Closing the program was Balanchine’s ultimate neo-classical masterpiece, Agon. Another work that showcases the male dancer as well as the female, Agon highlighted some of the wonderful talent currently on PNB’s male roster. Jonathan Porretta has a great mastery of the Balanchine style—his precision and lightning fast movement always surprises and delights me. Andrew Bartee, a young corp member demonstrated considerable skill as well, he seems so well suited for the neo-classical style required for this work. Kylee Kitchens always looks so at home performing Balanchine—I couldn’t take my eyes off her whenever she was onstage.

Elizabeth Murphy and Kylee Kitchens in Agon. Photo © Lindsay Thomas.

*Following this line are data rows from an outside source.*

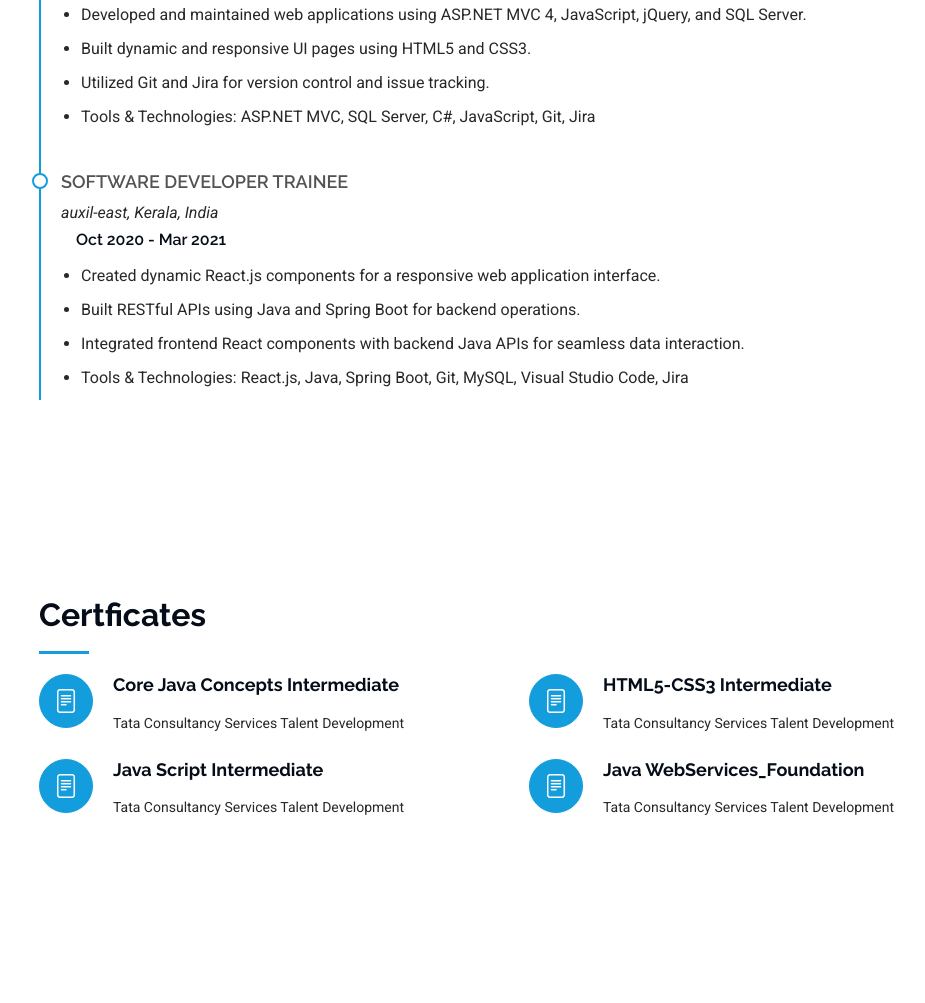
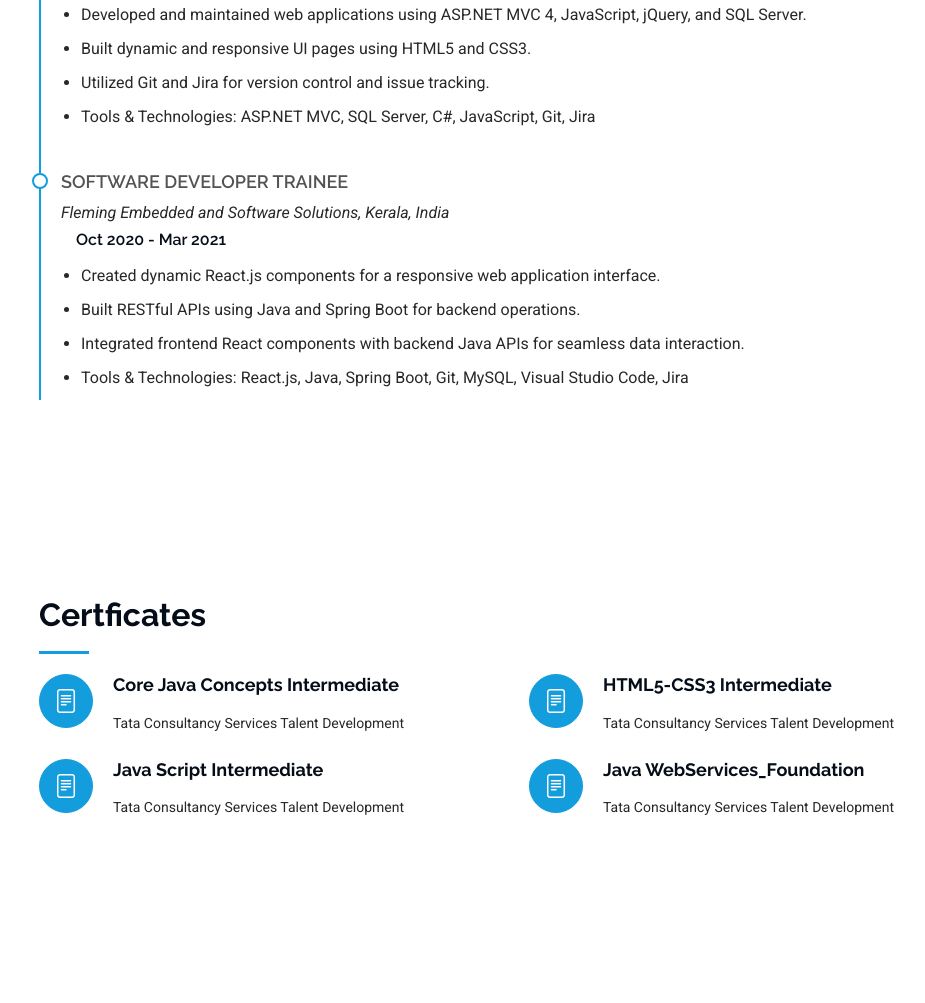
Before and after one commit to Rasnamuthuvadath/Rasna_portfolio, a plain HTML site: page index.html in a window 1280 px wide. Shown: the part 3550-4553 px from the top of the page, without its empty margins (273-1198 px from the left). Drawn offline with Linux system fonts and the light colour scheme.

Commit message:
Company name changed

```diff
--- a/index.html
+++ b/index.html
@@ -308,7 +308,7 @@
 
         <div class="resume-item">
           <h4>Software Developer Trainee </h4>
-          <p><em>auxil-east, Kerala, India</em></p>
+          <p><em>Fleming Embedded and Software Solutions, Kerala, India</em></p>
           <h5>Oct 2020 - Mar 2021</h5>
           <ul>
             <li>Created dynamic React.js components for a responsive web application interface.</li>
```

The ballet culminates with a sensuous pas de deux, which was danced by Lesley Rausch and Batkurhel Bold. Lesley excels in roles such as this. Her facility and demeanor suit the simultaneously angular and lush movement required to execute the choreography well. I thought the pas was absolutely stunning. As company members took their final bows for Agon, my seatmate, an old friend from NYCB, noted that the corp was taking a bow. At City Ballet they do not.  I’m so glad my PNB friends could take their well-deserved bow, because from corp member, to soloist to principal dancer, each and every artist on that City Center stage danced from the heart and shared a bit of their soul with us.  And this audience member greatly admires, respects, and thanks them for it!

Featured photo: Laura Gilbreath [Tisserand] and Batkhurel Bold in Concerto Barocco. Photo by Angela Sterling.